The story of FLD-NGO’s beginning is an overview of NGO social work in Cambodia. Cambodia has experience in promoting social organizations directly influenced by Buddhist principles since 1945. In the early days, resources came from better off people wanting to help by investing in rural development. But between 1975 and 1978 that form of community solidarity became traumatically punishable under the doctrine of the Khmer Rouge. The concept of rural community solidarity reappeared during the People’s Republic of Kampuchea era in the 1980s. However, it was still unpopular, particularly when people who went to border areas to clear land and secure that zone, returned either with malaria or as amputees. After the 23 October 1991 peace agreement in Cambodia, an influx of international NGOs began working on community projects and triggered social movements. This was due to the promotion of democracy, human rights, improved basic infrastructure – including communication facilities – and local economic development. These factors combined to rekindle social attitudes such as volunteerism, solidarity, mutual support, and charity. The approaches adopted by international NGOs promoted social attitudes and their sustainability, through building capacity in local NGOs and community based organizations. This included sponsoring local NGOs to continue their development work and social missions. FLD was one of many Cambodian NGOs localized on 28 August 2002 to continue that work, by promoting food and income security for poor farmers and their families. 96% of Cambodians are Theravada Buddhist[1] firm who believe that those who perform good acts will, in return, inherit satisfactory rewards. As stated in Buddha’s Prumviheathor "four facets of doing good":

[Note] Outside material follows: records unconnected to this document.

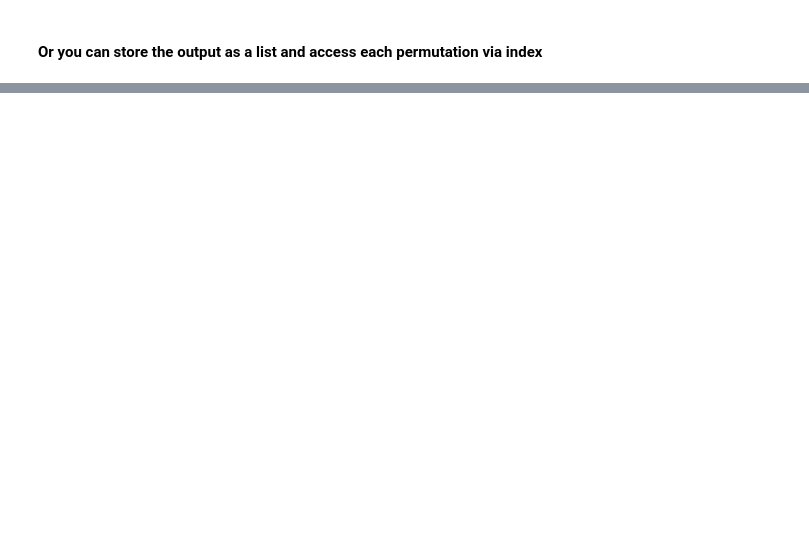
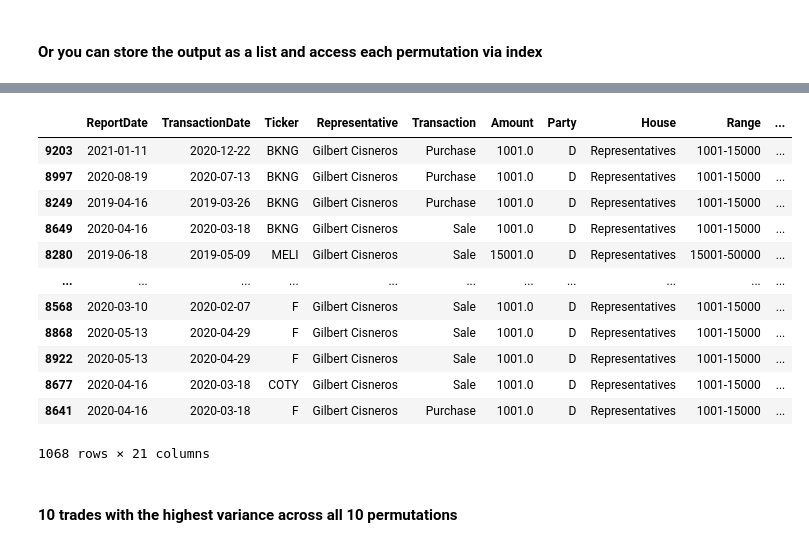
Before and after one commit to maajidhusain/capstone, a Jupyter notebook: Permutations From Data.ipynb, the cells around one changed output, grey strips where cells are left out. Cells and saved outputs as stored; diff of their text form; code cells hidden in the pictures; blank space fills up the shorter version.

```diff
--- a/Permutations From Data.ipynb
+++ b/Permutations From Data.ipynb
@@ -86,0 +92,24 @@ one[4]
+# %%
+from dateutil.relativedelta import relativedelta
+congress['TransactionDate'] = pd.to_datetime(congress['TransactionDate'])
+ten=npermis(congress,10)
+returns = pd.read_csv('returns.csv')
+returns.index = returns.Date.astype('datetime64[ns]')
+#drop date column
+returns.drop('Date', axis=1, inplace=True)
+# Function to calculate variance for a given row in all_congress
+def calculate_variance(row):
+    ticker = row['Ticker']
+    transaction_date = row['TransactionDate']
+
+    # Find the index in returns corresponding to the TransactionDate
+    index = transaction_date
+
+    # Calculate variance for the next 3 months (90 days)
+    end_index = transaction_date + relativedelta(months=3)
+    variance = np.var(returns[ticker][index:end_index])
+
+    return variance
+#calculate variance for each permutation
+for i in range(10):
+    ten[i]['Variance'] = ten[i].apply(calculate_variance,axis=1)
@@ -86,0 +144,2 @@ one[4]
+# %%
+congress['Variance']=congress.apply(calculate_variance,axis=1)
@@ -86,0 +185,19 @@ one[4]
+# %%
+congress['Variance']=congress.apply(calculate_variance,axis=1)
+congress[congress['Representative']=='Gilbert Cisneros'].sort_values(by='Variance',ascending=False)
+# %% [output]
+|  | ReportDate | TransactionDate | Ticker | Representative | Transaction | Amount | Party | House | Range | ... |
+| 9203 | 2021-01-11 | 2020-12-22 | BKNG | Gilbert Cisneros | Purchase | 1001.0 | D | Representatives | 1001-15000 | ... |
+| 8997 | 2020-08-19 | 2020-07-13 | BKNG | Gilbert Cisneros | Purchase | 1001.0 | D | Representatives | 1001-15000 | ... |
+| 8249 | 2019-04-16 | 2019-03-26 | BKNG | Gilbert Cisneros | Purchase | 1001.0 | D | Representatives | 1001-15000 | ... |
+| 8649 | 2020-04-16 | 2020-03-18 | BKNG | Gilbert Cisneros | Sale | 1001.0 | D | Representatives | 1001-15000 | ... |
+| 8280 | 2019-06-18 | 2019-05-09 | MELI | Gilbert Cisneros | Sale | 15001.0 | D | Representatives | 15001-50000 | ... |
+| ... | ... | ... | ... | ... | ... | ... | ... | ... | ... | ... |
+| 8568 | 2020-03-10 | 2020-02-07 | F | Gilbert Cisneros | Sale | 1001.0 | D | Representatives | 1001-15000 | ... |
+| 8868 | 2020-05-13 | 2020-04-29 | F | Gilbert Cisneros | Sale | 1001.0 | D | Representatives | 1001-15000 | ... |
+| 8922 | 2020-05-13 | 2020-04-29 | F | Gilbert Cisneros | Sale | 1001.0 | D | Representatives | 1001-15000 | ... |
+| 8677 | 2020-04-16 | 2020-03-18 | COTY | Gilbert Cisneros | Sale | 1001.0 | D | Representatives | 1001-15000 | ... |
+| 8641 | 2020-04-16 | 2020-03-18 | F | Gilbert Cisneros | Purchase | 1001.0 | D | Representatives | 1001-15000 | ... |
+1068 rows × 21 columns
+# %% [markdown]
+#### 10 trades with the highest variance across all 10 permutations
```
Also changed, not shown: parts of 11 cells of this notebook.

● Metta: Be compassionate to all natural creatures since they, like us, need to survive, because lives are too short;
● Karuna: Provide what help you can to those in need;
● Mutita: Be happy once those in need have become better off, and
● Ubekha: In return, be neutral about affluence.

Special Thanks to: